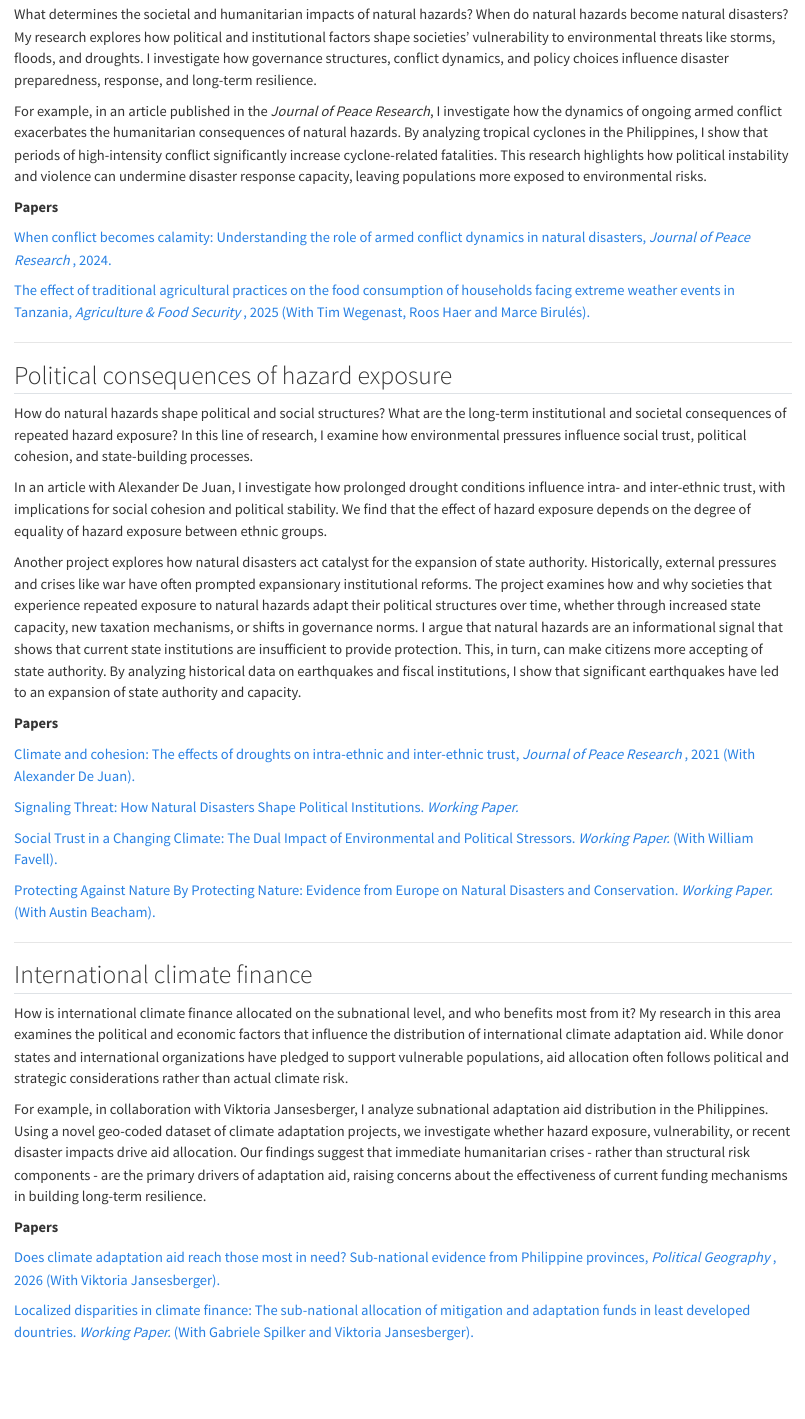
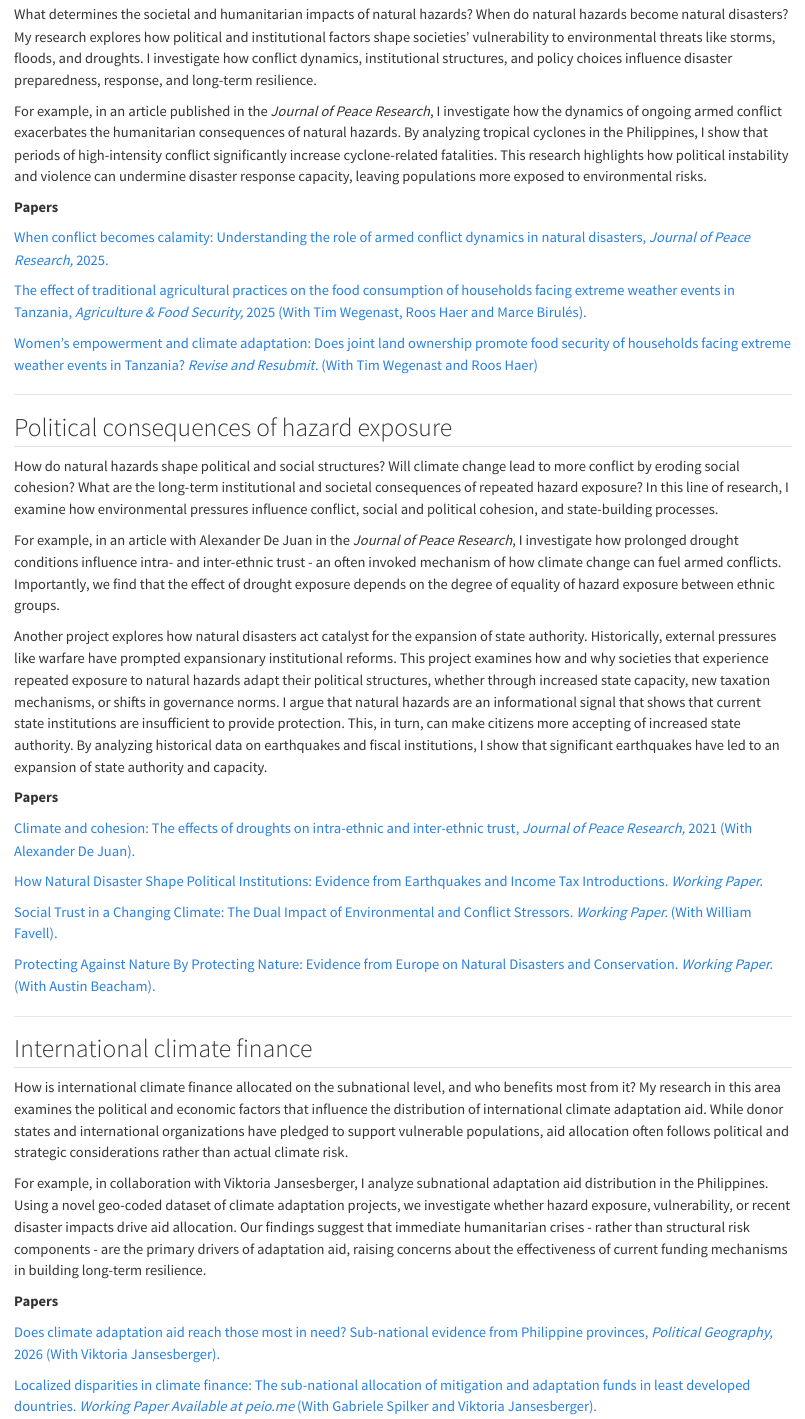
Before and after one commit to nhaenze/nhaenze.github.io, a Quarto document (projects/index.qmd): the page in a window 1100 px wide, from 130 px down. Rendered offline with R 4.5, knitr and Pandoc in place of Quarto, with nearby package versions.

Commit message:
Add files via upload

```diff
--- a/projects/index.qmd
+++ b/projects/index.qmd
@@ -6,35 +6,40 @@ title: "Research Interests"
 ## Political determinants of hazard impacts
 
 
-What determines the societal and humanitarian impacts of natural hazards? When do natural hazards become natural disasters? My research explores how political and institutional factors shape societies' vulnerability to environmental threats like storms, floods, and droughts. I investigate how governance structures, conflict dynamics, and policy choices influence disaster preparedness, response, and long-term resilience.
+What determines the societal and humanitarian impacts of natural hazards? When do natural hazards become natural disasters? My research explores how political and institutional factors shape societies' vulnerability to environmental threats like storms, floods, and droughts. I investigate how conflict dynamics, institutional structures, and policy choices influence disaster preparedness, response, and long-term resilience.
 
 For example, in an article published in the <i> Journal of Peace Research</i>, I investigate how the dynamics of ongoing armed conflict exacerbates the humanitarian consequences of natural hazards. By analyzing tropical cyclones in the Philippines, I show that periods of high-intensity conflict significantly increase cyclone-related fatalities. This research highlights how political instability and violence can undermine disaster response capacity, leaving populations more exposed to environmental risks.
 
 
  <b>Papers</b>
 
-<a href="https://journals.sagepub.com/doi/full/10.1177/00223433241265028" target="_blank">When conflict becomes calamity: Understanding the role of armed conflict dynamics in natural disasters, <i> Journal of Peace Research </i>, 2024.</a><br>
+<a href="https://journals.sagepub.com/doi/full/10.1177/00223433241265028" target="_blank">When conflict becomes calamity: Understanding the role of armed conflict dynamics in natural disasters, <i> Journal of Peace Research, </i> 2025.</a><br>
 
-<a href="https://doi.org/10.1186/s40066-024-00512-1" target="_blank">The effect of traditional agricultural practices on the food consumption of households facing extreme weather events in Tanzania, <i> Agriculture & Food Security </i>, 2025 (With Tim Wegenast, Roos Haer and Marce Birulés).</a><br>
+<a href="https://doi.org/10.1186/s40066-024-00512-1" target="_blank">The effect of traditional agricultural practices on the food consumption of households facing extreme weather events in Tanzania, <i> Agriculture & Food Security, </i> 2025 (With Tim Wegenast, Roos Haer and Marce Birulés).</a><br>
+
+<a>
+Women’s empowerment and climate adaptation: Does joint land ownership promote food security of households facing extreme weather events in Tanzania? <i> Revise and Resubmit. </i> (With Tim Wegenast and Roos Haer)  </a>
+
+
 
 ----
 
 ## Political consequences of hazard exposure
 
 
-How do natural hazards shape political and social structures? What are the long-term institutional and societal consequences of repeated hazard exposure? In this line of research, I examine how environmental pressures influence social trust, political cohesion, and state-building processes.
+How do natural hazards shape political and social structures? Will climate change lead to more conflict by eroding social cohesion? What are the long-term institutional and societal consequences of repeated hazard exposure? In this line of research, I examine how environmental pressures influence conflict, social and political cohesion, and state-building processes.
 
-In an article with Alexander De Juan, I investigate how prolonged drought conditions influence intra- and inter-ethnic trust, with implications for social cohesion and political stability. We find that the effect of hazard exposure depends on the degree of equality of hazard exposure between ethnic groups.
+For example, in an article with Alexander De Juan in the <i> Journal of Peace Research</i>, I investigate how prolonged drought conditions influence intra- and inter-ethnic trust - an often invoked mechanism of how climate change can fuel armed conflicts. Importantly, we find that the effect of drought exposure depends on the degree of equality of hazard exposure between ethnic groups.
 
-Another project explores how natural disasters act catalyst for the expansion of state authority. Historically, external pressures and crises like war have often prompted expansionary institutional reforms. The project examines how and why societies that experience repeated exposure to natural hazards adapt their political structures over time, whether through increased state capacity, new taxation mechanisms, or shifts in governance norms. I argue that natural hazards are an informational signal that shows that current state institutions are insufficient to provide protection. This, in turn, can make citizens more accepting of state authority. By analyzing historical data on earthquakes and fiscal institutions, I show that significant earthquakes have led to an expansion of state authority and capacity.
+Another project explores how natural disasters act catalyst for the expansion of state authority. Historically, external pressures like warfare have prompted expansionary institutional reforms. This project examines how and why societies that experience repeated exposure to natural hazards adapt their political structures, whether through increased state capacity, new taxation mechanisms, or shifts in governance norms. I argue that natural hazards are an informational signal that shows that current state institutions are insufficient to provide protection. This, in turn, can make citizens more accepting of increased state authority. By analyzing historical data on earthquakes and fiscal institutions, I show that significant earthquakes have led to an expansion of state authority and capacity.
 
  <b>Papers</b>
 
-<a href="https://doi.org/10.1177/0022343320974096" target="_blank">Climate and cohesion: The effects of droughts on intra-ethnic and inter-ethnic trust, <i> Journal of Peace Research </i>, 2021 (With Alexander De Juan). </a><br>
+<a href="https://doi.org/10.1177/0022343320974096" target="_blank">Climate and cohesion: The effects of droughts on intra-ethnic and inter-ethnic trust, <i> Journal of Peace Research, </i> 2021 (With Alexander De Juan). </a><br>
 
-<a> Signaling Threat: How Natural Disasters Shape Political Institutions. <i> Working Paper.</i> </a>
+<a> How Natural Disaster Shape Political Institutions: Evidence from Earthquakes and Income Tax Introductions. <i> Working Paper.</i> </a>
 
-<a> Social Trust in a Changing Climate: The Dual Impact of Environmental and Political Stressors. <i> Working Paper.</i> (With William Favell).</a>
+<a> Social Trust in a Changing Climate: The Dual Impact of Environmental and Conflict Stressors. <i> Working Paper.</i> (With William Favell).</a>
 
 <a> Protecting Against Nature By Protecting Nature: Evidence from Europe on Natural Disasters and Conservation. <i> Working Paper.</i> (With Austin Beacham).</a>
 
@@ -48,7 +53,7 @@ For example, in collaboration with Viktoria Jansesberger, I analyze subnational
 
  <b>Papers</b>
 
-<a href="https://doi.org/10.1016/j.polgeo.2025.103450" target="_blank">Does climate adaptation aid reach those most in need? Sub-national evidence from Philippine provinces, <i> Political Geography </i>, 2026 (With Viktoria Jansesberger). </a><br>
+<a href="https://doi.org/10.1016/j.polgeo.2025.103450" target="_blank">Does climate adaptation aid reach those most in need? Sub-national evidence from Philippine provinces, <i> Political Geography, </i> 2026 (With Viktoria Jansesberger). </a><br>
 
 
-<a >Localized disparities in climate finance: The sub-national allocation of mitigation and adaptation funds in least developed dountries. <i> Working Paper.</i> (With Gabriele Spilker and Viktoria Jansesberger). </a>
+<a href="https://www.peio.me/wp-content/uploads/PEIO18/submission_55.pdf" target="_blank">Localized disparities in climate finance: The sub-national allocation of mitigation and adaptation funds in least developed dountries. <i> Working Paper Available at peio.me </i> (With Gabriele Spilker and Viktoria Jansesberger). </a>
```
Also changed, not shown: conferences/index.qmd (+6 -0 lines), cv/index.qmd (+2 -2 lines), index.qmd (+6 -6 lines), publications/index.qmd (+6 -8 lines), cv/CV_Hänze_02_26.pdf (added), docs/search.json, 7 other files.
——————
• **TASK**: Please make an exact copy of the whole listing and leave out its pictures.

• **ANSWER BOX**:
Before and after one commit to nhaenze/nhaenze.github.io, a Quarto document (projects/index.qmd): the page in a window 1100 px wide, from 130 px down. Rendered offline with R 4.5, knitr and Pandoc in place of Quarto, with nearby package versions.

Commit message:
Add files via upload

```diff
--- a/projects/index.qmd
+++ b/projects/index.qmd
@@ -6,35 +6,40 @@ title: "Research Interests"
 ## Political determinants of hazard impacts
 
 
-What determines the societal and humanitarian impacts of natural hazards? When do natural hazards become natural disasters? My research explores how political and institutional factors shape societies' vulnerability to environmental threats like storms, floods, and droughts. I investigate how governance structures, conflict dynamics, and policy choices influence disaster preparedness, response, and long-term resilience.
+What determines the societal and humanitarian impacts of natural hazards? When do natural hazards become natural disasters? My research explores how political and institutional factors shape societies' vulnerability to environmental threats like storms, floods, and droughts. I investigate how conflict dynamics, institutional structures, and policy choices influence disaster preparedness, response, and long-term resilience.
 
 For example, in an article published in the <i> Journal of Peace Research</i>, I investigate how the dynamics of ongoing armed conflict exacerbates the humanitarian consequences of natural hazards. By analyzing tropical cyclones in the Philippines, I show that periods of high-intensity conflict significantly increase cyclone-related fatalities. This research highlights how political instability and violence can undermine disaster response capacity, leaving populations more exposed to environmental risks.
 
 
  <b>Papers</b>
 
-<a href="https://journals.sagepub.com/doi/full/10.1177/00223433241265028" target="_blank">When conflict becomes calamity: Understanding the role of armed conflict dynamics in natural disasters, <i> Journal of Peace Research </i>, 2024.</a><br>
+<a href="https://journals.sagepub.com/doi/full/10.1177/00223433241265028" target="_blank">When conflict becomes calamity: Understanding the role of armed conflict dynamics in natural disasters, <i> Journal of Peace Research, </i> 2025.</a><br>
 
-<a href="https://doi.org/10.1186/s40066-024-00512-1" target="_blank">The effect of traditional agricultural practices on the food consumption of households facing extreme weather events in Tanzania, <i> Agriculture & Food Security </i>, 2025 (With Tim Wegenast, Roos Haer and Marce Birulés).</a><br>
+<a href="https://doi.org/10.1186/s40066-024-00512-1" target="_blank">The effect of traditional agricultural practices on the food consumption of households facing extreme weather events in Tanzania, <i> Agriculture & Food Security, </i> 2025 (With Tim Wegenast, Roos Haer and Marce Birulés).</a><br>
+
+<a>
+Women’s empowerment and climate adaptation: Does joint land ownership promote food security of households facing extreme weather events in Tanzania? <i> Revise and Resubmit. </i> (With Tim Wegenast and Roos Haer)  </a>
+
+
 
 ----
 
 ## Political consequences of hazard exposure
 
 
-How do natural hazards shape political and social structures? What are the long-term institutional and societal consequences of repeated hazard exposure? In this line of research, I examine how environmental pressures influence social trust, political cohesion, and state-building processes.
+How do natural hazards shape political and social structures? Will climate change lead to more conflict by eroding social cohesion? What are the long-term institutional and societal consequences of repeated hazard exposure? In this line of research, I examine how environmental pressures influence conflict, social and political cohesion, and state-building processes.
 
-In an article with Alexander De Juan, I investigate how prolonged drought conditions influence intra- and inter-ethnic trust, with implications for social cohesion and political stability. We find that the effect of hazard exposure depends on the degree of equality of hazard exposure between ethnic groups.
+For example, in an article with Alexander De Juan in the <i> Journal of Peace Research</i>, I investigate how prolonged drought conditions influence intra- and inter-ethnic trust - an often invoked mechanism of how climate change can fuel armed conflicts. Importantly, we find that the effect of drought exposure depends on the degree of equality of hazard exposure between ethnic groups.
 
-Another project explores how natural disasters act catalyst for the expansion of state authority. Historically, external pressures and crises like war have often prompted expansionary institutional reforms. The project examines how and why societies that experience repeated exposure to natural hazards adapt their political structures over time, whether through increased state capacity, new taxation mechanisms, or shifts in governance norms. I argue that natural hazards are an informational signal that shows that current state institutions are insufficient to provide protection. This, in turn, can make citizens more accepting of state authority. By analyzing historical data on earthquakes and fiscal institutions, I show that significant earthquakes have led to an expansion of state authority and capacity.
+Another project explores how natural disasters act catalyst for the expansion of state authority. Historically, external pressures like warfare have prompted expansionary institutional reforms. This project examines how and why societies that experience repeated exposure to natural hazards adapt their political structures, whether through increased state capacity, new taxation mechanisms, or shifts in governance norms. I argue that natural hazards are an informational signal that shows that current state institutions are insufficient to provide protection. This, in turn, can make citizens more accepting of increased state authority. By analyzing historical data on earthquakes and fiscal institutions, I show that significant earthquakes have led to an expansion of state authority and capacity.
 
  <b>Papers</b>
 
-<a href="https://doi.org/10.1177/0022343320974096" target="_blank">Climate and cohesion: The effects of droughts on intra-ethnic and inter-ethnic trust, <i> Journal of Peace Research </i>, 2021 (With Alexander De Juan). </a><br>
+<a href="https://doi.org/10.1177/0022343320974096" target="_blank">Climate and cohesion: The effects of droughts on intra-ethnic and inter-ethnic trust, <i> Journal of Peace Research, </i> 2021 (With Alexander De Juan). </a><br>
 
-<a> Signaling Threat: How Natural Disasters Shape Political Institutions. <i> Working Paper.</i> </a>
+<a> How Natural Disaster Shape Political Institutions: Evidence from Earthquakes and Income Tax Introductions. <i> Working Paper.</i> </a>
 
-<a> Social Trust in a Changing Climate: The Dual Impact of Environmental and Political Stressors. <i> Working Paper.</i> (With William Favell).</a>
+<a> Social Trust in a Changing Climate: The Dual Impact of Environmental and Conflict Stressors. <i> Working Paper.</i> (With William Favell).</a>
 
 <a> Protecting Against Nature By Protecting Nature: Evidence from Europe on Natural Disasters and Conservation. <i> Working Paper.</i> (With Austin Beacham).</a>
 
@@ -48,7 +53,7 @@ For example, in collaboration with Viktoria Jansesberger, I analyze subnational
 
  <b>Papers</b>
 
-<a href="https://doi.org/10.1016/j.polgeo.2025.103450" target="_blank">Does climate adaptation aid reach those most in need? Sub-national evidence from Philippine provinces, <i> Political Geography </i>, 2026 (With Viktoria Jansesberger). </a><br>
+<a href="https://doi.org/10.1016/j.polgeo.2025.103450" target="_blank">Does climate adaptation aid reach those most in need? Sub-national evidence from Philippine provinces, <i> Political Geography, </i> 2026 (With Viktoria Jansesberger). </a><br>
 
 
-<a >Localized disparities in climate finance: The sub-national allocation of mitigation and adaptation funds in least developed dountries. <i> Working Paper.</i> (With Gabriele Spilker and Viktoria Jansesberger). </a>
+<a href="https://www.peio.me/wp-content/uploads/PEIO18/submission_55.pdf" target="_blank">Localized disparities in climate finance: The sub-national allocation of mitigation and adaptation funds in least developed dountries. <i> Working Paper Available at peio.me </i> (With Gabriele Spilker and Viktoria Jansesberger). </a>
```
Also changed, not shown: conferences/index.qmd (+6 -0 lines), cv/index.qmd (+2 -2 lines), index.qmd (+6 -6 lines), publications/index.qmd (+6 -8 lines), cv/CV_Hänze_02_26.pdf (added), docs/search.json, 7 other files.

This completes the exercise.